Veggie of the Week - Curd Cheese
sponsored by Coleman Farms
If you spend much time in a kitchen, you'll be familiar with the temptation to sample or snack on cooking ingredients and dishes at intermediate stages between pantry or icebox and table. Today's topic, Curd Cheese, is something like the formalization of that temptation, an intermediate stage of a culinary process that has itself been raised to the status of an ingredient, or a dish in itself.
The trip from fresh milk to cheese starts when the milk curdles. This can be the result of natural souring, by the addition of natural or synthetic rennet enzyme, by the addition of lemon juice, citric or some other acid, or by some combination of these three. In fresh milk, the largest amount of the protein acts as an emulsifier, with one end of the protein chain being attracted to water and the other to fat. The acids or enzymes cause the protein in the milk to change so that it's no longer attracted to water; the water and water soluble elements (sugars, some protein and minerals) separate out,
and the fat and casein clump together, forming the curds. This drying, the separation of solids from water, is an important step towards a product with a longer shelf life than fresh milk.

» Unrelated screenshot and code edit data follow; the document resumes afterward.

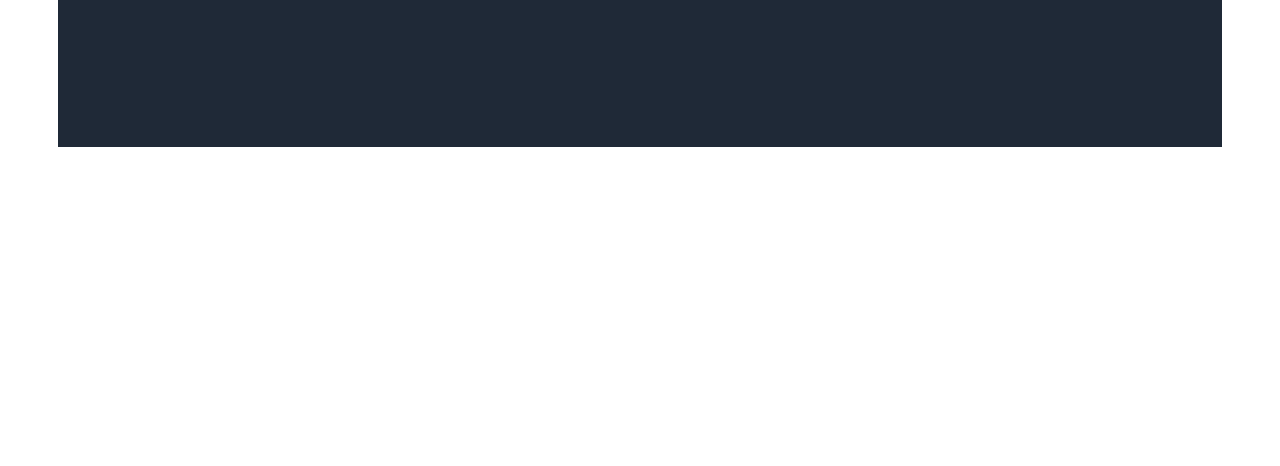
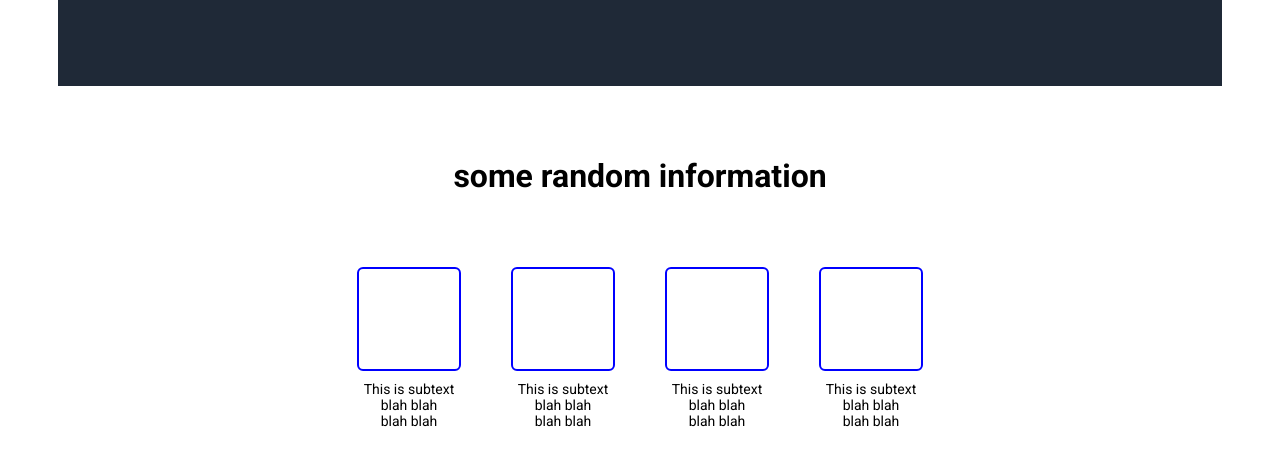
Before and after one commit to redgerandom/odin-landing-page-refresher, a plain HTML site: page index.html in a window 1280 px wide. Shown: the part 644-1110 px from the top of the page. Before the commit the page ends 841 px from the top, so only its background shows below. Drawn offline with Linux system fonts and the light colour scheme.

Commit message:
finished third section
see image 02

```diff
--- a/index.html
+++ b/index.html
@@ -26,6 +26,40 @@
             <div class="image">This is a placeholder for an image</div>
         </div>
     </div>
+ <div id="container-two">
+
+     <div id="section-three">
+         <h1 class="info-header">some random information</h1>
+        </div>
+        <div id="section-four">
+            <div class="box-container">
+                <div class="box"></div>
+                <p class="subtext">This is subtext <br> blah blah <br>
+                blah blah
+                </p>
+            </div>
+            <div class="box-container">
+                <div class="box"></div>
+                <p class="subtext">This is subtext <br> blah blah <br>
+                blah blah
+                </p>
+            </div>
+            <div class="box-container">
+                <div class="box"></div>
+                <p class="subtext">This is subtext <br> blah blah <br>
+                blah blah
+                </p>
+            </div>
+            <div class="box-container">
+                <div class="box"></div>
+                <p class="subtext">This is subtext <br> blah blah <br>
+                blah blah
+                </p>
+            </div>
+
+
+
+        </div>
 
 </body>
 </html>
--- a/style.css
+++ b/style.css
@@ -33,6 +33,7 @@ button {
   background-color: #1F2937;
   padding: 100px;
   margin: 50px;
+  height: 60vh;
 }
 
 #section-one {
@@ -48,6 +49,49 @@ button {
   margin: 50px;
 }
 
+#section-three {
+  background-color: white;
+  display: flex;
+  justify-content: center;
+}
+
+#section-four {
+  display: flex;
+  justify-content: center;
+  margin: 50px;
+  gap: 50px;
+}
+
+
+.box {
+  width: 100px;
+  height: 100px;
+  border: 2px solid rgb(0, 0, 255);
+  border-radius: 6px;
+}
+
+.box-container {
+  display: flex;
+  flex-direction: column;
+  flex-wrap: wrap;
+  /* gap: 20px; */
+  justify-content: center;
+  align-items: center;
+}
+
+.subtext {
+  font-size: 14px;
+  color: black;
+  text-align: center;
+  margin-top: 10px;
+}
+.information-header {
+  font-size: 36px;
+  color: #1F2937;
+  font-weight: 900;
+  text-align: center;
+  margin-bottom: 20px;
+}
 .hero {
   font-size: 48px;
   color: #f9faf8;
```
Also changed, not shown: images/02.png (added), images/original.png (added).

There are more steps involved in making a finished cheese, something like jack or cheddar that's ageable for up to years and gives something we can slice or grate, but for the moment we're interested in the result of this first step, the curds. Aged hard cheese - cheddar, for example - differs from the 'mild' variety in texture and flavor, the aged having a more complex and usually sharper flavor, and being more crumbly or creamy and less plastic in texture. Curd cheese, aged zero days, is at the extreme of 'mild': unless the curds are the result of natural souring, they will have a fresh 'dairy' smell and sweet very mild taste. They are so plastic or rubbery in texture that one of the signs of really fresh curd is that it squeaks when bitten, rather like some kinds of pencil eraser.
These properties are culinarily useful. The very mild flavor combines well with other mild ingredients, and also serves as a foil for various kinds of added flavor, lemon, for instance, or a bit of garlic, both of which we're familiar with accompaning dairy, work very nicely with fresh curd. The texture is entertaining when curds are served as a snack on their own or with herbs and other stuff to dip them in. When heated, the texture changes, but rather than melting and running away, as a mature cheddar will, the curds get soft but not particularly runny, more like a fresh mozarella. This makes it possible to present fairly discrete areas of cheesiness in a hot dish. There's the Quebecois poutine which probably looks like overkill to a diet-conscious Santa Barbaran, but wouldn't if you'd spent the day tapping maples in snow up to your knees.
A lighter version might substitute pasta for the french fries and a pesto for the gravy. Even heavier is the notion of deepfried curd. Other uses of fresh curd might be mixed or topping cooked vegetables - anything from beets to broccoli, including steamed or baked potatoes. But a good place to start is trying a curd or two on it's own at the Farmers' Market.